The original Cobra introduced in 1950 was an alloy framed revolver similar to the steel framed Detective Special. Only the King Cobra and Combat Cobra revolvers produced from the mid-1980s until the Nineties were steel framed. Looking at the ad for the new model Cobra, it appears that Colt has also changed the cylinder release button from the more traditional version. Otherwise it is very similar to the second issue Cobra.

Colt’s Manufacturing is listed as an exhibitor to Industry Day at the Range so I anticipate that if they are actually releasing the Colt Cobra I will have a chance to try it out. If so, I will report on it then. It will be interesting to see whether they have changed the internals to eliminate the traditional Colt trigger stacking.

It’s Official – Colt Is In Bankruptcy

It have embedded below the Chapter 11 bankruptcy petition filed by Colt Defense LLC and its associated companies with the US Bankruptcy Court for Delaware. The associated companies include both Colt’s Manufacturing Company and Colt Canada. The petition was filed on Sunday evening according to their press spokesman.

I have not had time to read the whole document and I’m not an expert on reading bankruptcy petitions. However, I did read through the list of unsecured creditors to whom it owes money. Number two on the list was Magpul. Colt owes Magpul almost $1 million presumably for PMags, MOE furniture, etc. Many of the other unsecured creditors are small companies that provide services to the firearms industry. As such, Colt’s bankruptcy is going to be felt throughout the industry.

Jim Shepherd at The Outdoor Wire has some good commentary about the role of Sciens Capital Management in the Colt bankruptcy. They are the favored buyer or stalking horse bidder. Also read the commentary on the bankruptcy at

More filings and the press release can be found here.

Colt And Florida

Back in late 2011, Colt’s Manufacturing Company indicated that it planned to open a plant in Kissimmee, Florida. They said they were going to make a $2.5 million investment in a vacant facility that was owned by Osceola County. While the plant was scheduled to open in 2012, it never did.

Fast forward to today. At today’s Regular Meeting of the Osceola County Board of Commissioners, the Board gave their unanimous approval and authorization for the Board Chair and Vice-Chair to sign the landlord agreement with Colt’s Manufacturing. The lease will run through 2023. This agreement was necessary before the equipment lessor would allow Colt’s Manufacturing to move any machinery into the building.

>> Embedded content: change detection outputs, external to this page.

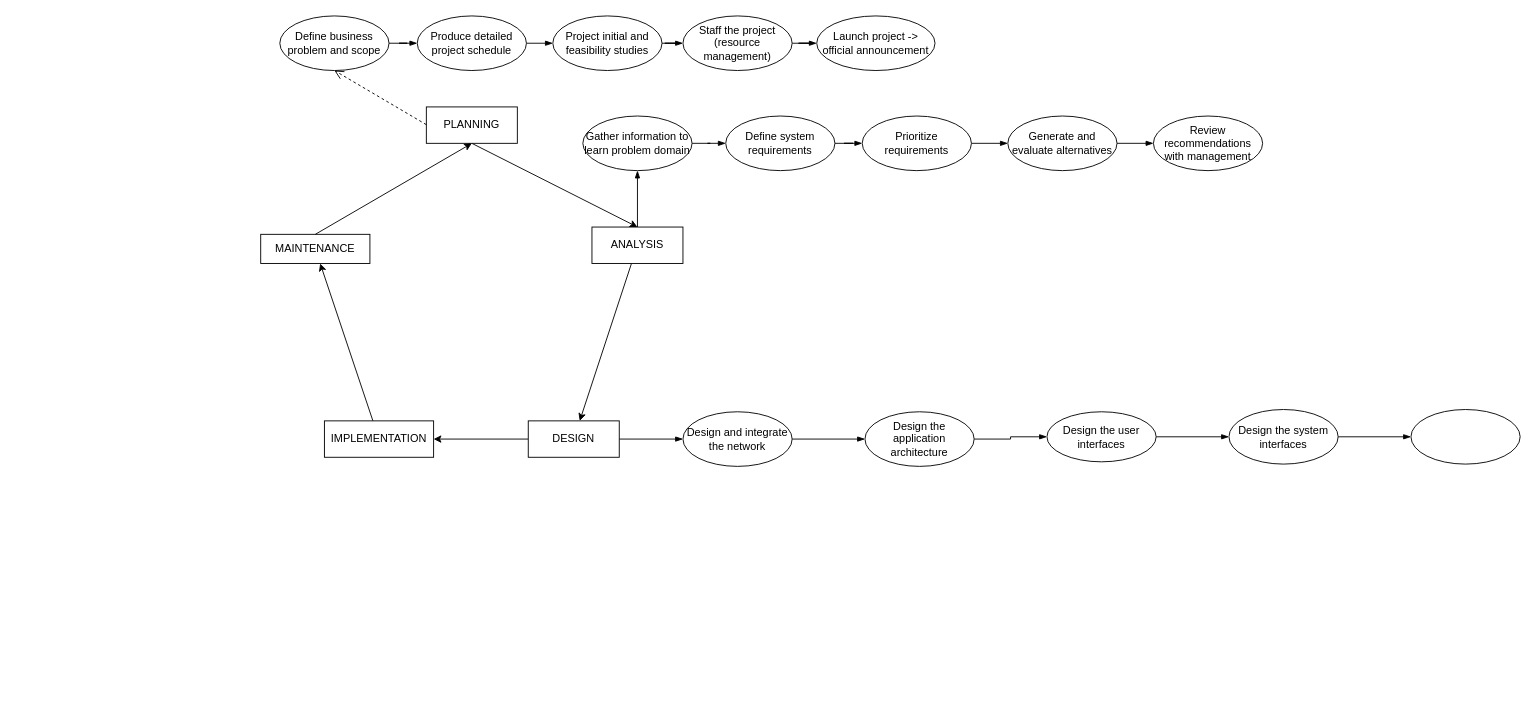
The draw.io diagram SYDM/Untitled Diagram.drawio in 541xxx/APU-Assignment, before the edit. Source tidied: cells renumbered, new cells numbered last; positions are measured from the earlier drawing's top-left corner, leaving out a move shared by most shapes. Both pictures are drawn from the tidied source at 91%, with x=0, y=0 at pixel (260, 15).
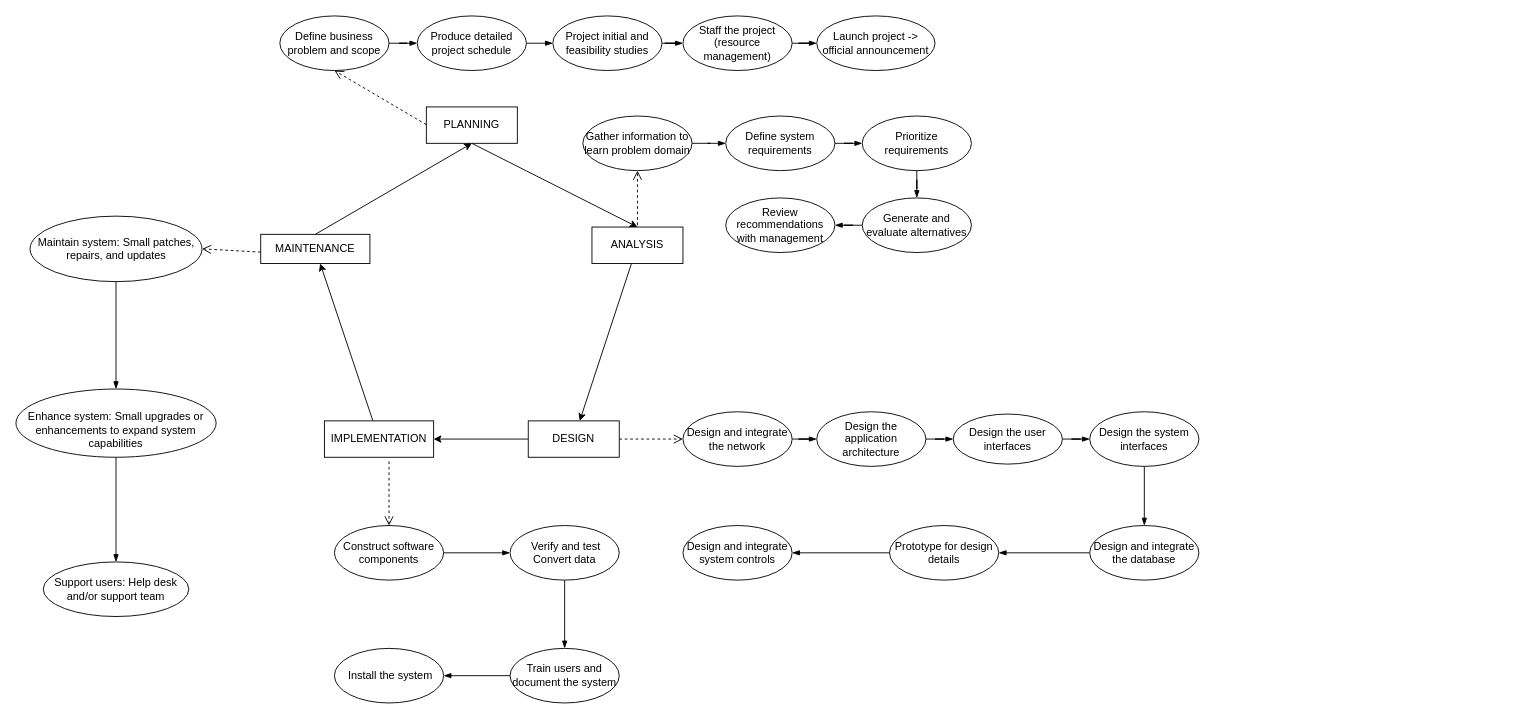
The same diagram, later.

The change refers to these unchanged cells:
```xml
<mxCell id="6" value="ANALYSIS" style="whiteSpace=wrap;html=1;align=center;" parent="1" vertex="1">
  <mxGeometry x="364" y="232" width="100" height="40" as="geometry" />
</mxCell>
<mxCell id="9" value="DESIGN&lt;br&gt;" style="whiteSpace=wrap;html=1;align=center;" parent="1" vertex="1">
  <mxGeometry x="294" y="445" width="100" height="40" as="geometry" />
</mxCell>
<mxCell id="25" value="Gather information to learn problem domain" style="ellipse;whiteSpace=wrap;html=1;" parent="1" vertex="1">
  <mxGeometry x="354" y="110" width="120" height="60" as="geometry" />
</mxCell>
<mxCell id="34" value="Design and integrate the network" style="ellipse;whiteSpace=wrap;html=1;" parent="1" vertex="1">
  <mxGeometry x="464" y="435" width="120" height="60" as="geometry" />
</mxCell>
```

The edit, as a diff of the source:
```diff
@@
-    <mxCell id="5" style="edgeStyle=orthogonalEdgeStyle;rounded=0;jettySize=auto;html=1;endArrow=blockThin;endFill=1;" parent="1" edge="1" source="6" target="25">
-      <mxGeometry relative="1" as="geometry" />
-    </mxCell>
@@
-    <mxCell id="8" style="edgeStyle=orthogonalEdgeStyle;rounded=0;jettySize=auto;html=1;endArrow=blockThin;endFill=1;" parent="1" edge="1" source="9" target="34">
-      <mxGeometry relative="1" as="geometry" />
-    </mxCell>
@@
     <mxCell id="31" value="Generate and evaluate alternatives" style="ellipse;whiteSpace=wrap;html=1;" parent="1" vertex="1">
-      <mxGeometry x="821" y="110" width="120" height="60" as="geometry" />
+      <mxGeometry x="661" y="200" width="120" height="60" as="geometry" />
     </mxCell>
     <mxCell id="32" value="Review recommendations with management" style="ellipse;whiteSpace=wrap;html=1;" parent="1" vertex="1">
-      <mxGeometry x="981" y="110" width="120" height="60" as="geometry" />
+      <mxGeometry x="511" y="200" width="120" height="60" as="geometry" />
     </mxCell>
@@
     <mxCell id="36" value="Design the application architecture" style="ellipse;whiteSpace=wrap;html=1;" parent="1" vertex="1">
-      <mxGeometry x="664" y="435" width="120" height="60" as="geometry" />
+      <mxGeometry x="611" y="435" width="120" height="60" as="geometry" />
     </mxCell>
@@
     <mxCell id="38" value="Design the user interfaces" style="ellipse;whiteSpace=wrap;html=1;" parent="1" vertex="1">
-      <mxGeometry x="864" y="435" width="120" height="55" as="geometry" />
+      <mxGeometry x="761" y="437.5" width="120" height="55" as="geometry" />
     </mxCell>
@@
     <mxCell id="40" value="Design the system interfaces" style="ellipse;whiteSpace=wrap;html=1;" parent="1" vertex="1">
-      <mxGeometry x="1064" y="432.5" width="120" height="60" as="geometry" />
+      <mxGeometry x="911" y="435" width="120" height="60" as="geometry" />
     </mxCell>
+    <mxCell id="42" style="edgeStyle=orthogonalEdgeStyle;rounded=0;jettySize=auto;html=1;endArrow=blockThin;endFill=1;" parent="1" edge="1" source="41" target="44">
+      <mxGeometry relative="1" as="geometry" />
+    </mxCell>
-    <mxCell id="41" style="ellipse;whiteSpace=wrap;html=1;" parent="1" vertex="1">
-      <mxGeometry x="1264" y="432.5" width="120" height="60" as="geometry" />
+    <mxCell id="41" value="Design and integrate the database" style="ellipse;whiteSpace=wrap;html=1;" parent="1" vertex="1">
+      <mxGeometry x="911" y="560" width="120" height="60" as="geometry" />
     </mxCell>
+    <mxCell id="43" style="edgeStyle=orthogonalEdgeStyle;rounded=0;jettySize=auto;html=1;endArrow=blockThin;endFill=1;" parent="1" edge="1" source="44" target="45">
+      <mxGeometry relative="1" as="geometry" />
+    </mxCell>
+    <mxCell id="44" value="Prototype for design details" style="ellipse;whiteSpace=wrap;html=1;" parent="1" vertex="1">
+      <mxGeometry x="691" y="560" width="120" height="60" as="geometry" />
+    </mxCell>
+    <mxCell id="45" value="Design and integrate system controls" style="ellipse;whiteSpace=wrap;html=1;" parent="1" vertex="1">
+      <mxGeometry x="464" y="560" width="120" height="60" as="geometry" />
+    </mxCell>
+    <mxCell id="8" style="html=1;verticalAlign=bottom;endArrow=open;dashed=1;endSize=8;rounded=0;entryX=0;entryY=0.5;entryDx=0;entryDy=0;exitX=1;exitY=0.5;exitDx=0;exitDy=0;" parent="1" edge="1" source="9" target="34">
+      <mxGeometry relative="1" as="geometry" />
+    </mxCell>
+    <mxCell id="46" style="html=1;verticalAlign=bottom;endArrow=open;dashed=1;endSize=8;rounded=0;entryX=0.5;entryY=1;entryDx=0;entryDy=0;" parent="1" edge="1" target="25">
+      <mxGeometry relative="1" as="geometry">
+        <mxPoint x="414" y="230" as="sourcePoint" />
+      </mxGeometry>
+    </mxCell>
+    <mxCell id="47" style="edgeStyle=orthogonalEdgeStyle;rounded=0;jettySize=auto;html=1;endArrow=blockThin;endFill=1;" parent="1" edge="1" source="48" target="50">
+      <mxGeometry relative="1" as="geometry" />
+    </mxCell>
+    <mxCell id="48" value="Construct software components" style="ellipse;whiteSpace=wrap;html=1;" parent="1" vertex="1">
+      <mxGeometry x="81" y="560" width="120" height="60" as="geometry" />
+    </mxCell>
+    <mxCell id="49" style="edgeStyle=orthogonalEdgeStyle;rounded=0;jettySize=auto;html=1;endArrow=blockThin;endFill=1;" parent="1" edge="1" source="50" target="52">
+      <mxGeometry relative="1" as="geometry" />
+    </mxCell>
+    <mxCell id="50" value="&amp;nbsp;Verify and test Convert data" style="ellipse;whiteSpace=wrap;html=1;" parent="1" vertex="1">
+      <mxGeometry x="274" y="560" width="120" height="60" as="geometry" />
+    </mxCell>
+    <mxCell id="51" style="edgeStyle=orthogonalEdgeStyle;rounded=0;jettySize=auto;html=1;endArrow=blockThin;endFill=1;" parent="1" edge="1" source="52" target="53">
+      <mxGeometry relative="1" as="geometry" />
+    </mxCell>
+    <mxCell id="52" value="Train users and document the system" style="ellipse;whiteSpace=wrap;html=1;" parent="1" vertex="1">
+      <mxGeometry x="274" y="695" width="120" height="60" as="geometry" />
+    </mxCell>
+    <mxCell id="53" value="&amp;nbsp;Install the system" style="ellipse;whiteSpace=wrap;html=1;" parent="1" vertex="1">
+      <mxGeometry x="81" y="695" width="120" height="60" as="geometry" />
+    </mxCell>
+    <mxCell id="54" style="html=1;verticalAlign=bottom;endArrow=open;dashed=1;endSize=8;rounded=0;entryX=0.5;entryY=0;entryDx=0;entryDy=0;" parent="1" edge="1" target="48">
+      <mxGeometry relative="1" as="geometry">
+        <mxPoint x="141" y="489.5" as="sourcePoint" />
+      </mxGeometry>
+    </mxCell>
+    <mxCell id="55" style="edgeStyle=orthogonalEdgeStyle;rounded=0;jettySize=auto;html=1;endArrow=blockThin;endFill=1;" parent="1" edge="1" source="56" target="58">
+      <mxGeometry relative="1" as="geometry" />
+    </mxCell>
+    <mxCell id="56" value="Maintain system: Small patches, repairs, and updates" style="ellipse;whiteSpace=wrap;html=1;" parent="1" vertex="1">
+      <mxGeometry x="-253.5" y="220" width="189" height="72" as="geometry" />
+    </mxCell>
+    <mxCell id="57" style="edgeStyle=orthogonalEdgeStyle;rounded=0;jettySize=auto;html=1;endArrow=blockThin;endFill=1;" parent="1" edge="1" source="58" target="59">
+      <mxGeometry relative="1" as="geometry" />
+    </mxCell>
+    <mxCell id="58" value="&lt;br&gt;Enhance system: Small upgrades or enhancements to expand system capabilities" style="ellipse;whiteSpace=wrap;html=1;" parent="1" vertex="1">
+      <mxGeometry x="-269" y="410" width="220" height="75" as="geometry" />
+    </mxCell>
+    <mxCell id="59" value="Support users: Help desk and/or support team" style="ellipse;whiteSpace=wrap;html=1;" parent="1" vertex="1">
+      <mxGeometry x="-239" y="600" width="160" height="60" as="geometry" />
+    </mxCell>
+    <mxCell id="60" style="html=1;verticalAlign=bottom;endArrow=open;dashed=1;endSize=8;rounded=0;entryX=1;entryY=0.5;entryDx=0;entryDy=0;" parent="1" edge="1" target="56">
+      <mxGeometry relative="1" as="geometry">
+        <mxPoint y="259.5" as="sourcePoint" />
+      </mxGeometry>
+    </mxCell>
```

While Colt has committed to this plant since 2011, I don’t believe any mention has been made of just what will be made or assembled in this plant. Given Connecticut’s new gun control laws, I would not be surprised to see the plant being used for the assembly of AR-15s for the civilian market. However, that is just a guess.

WFTV Channel 9 Orlando has a report on Colt moving in along with the positive reaction by area residents.

H/T Miguel

Colt Reunites

Since 2003 there have been two Colt companies manufacturing firearms. There is Colt Defense LLC which manufactures the M4 carbine for the US military along with the C7 and C8 rifles through their Canadian subsidiary Colt Canada. And then there is New Colt Holding Company or, as it is better known, Colt’s Manufacturing Company. This latter company produces rifles and pistols for the civilian market including both AR-15s and 1911s.

Last Thursday, July 12th, Colt Defense LLC entered into an agreement to buy New Colt Holding Company and merge the two entities.

Andrew at Vuurwapen Blog has more on the buyout and why he thinks it will be good for the consumer.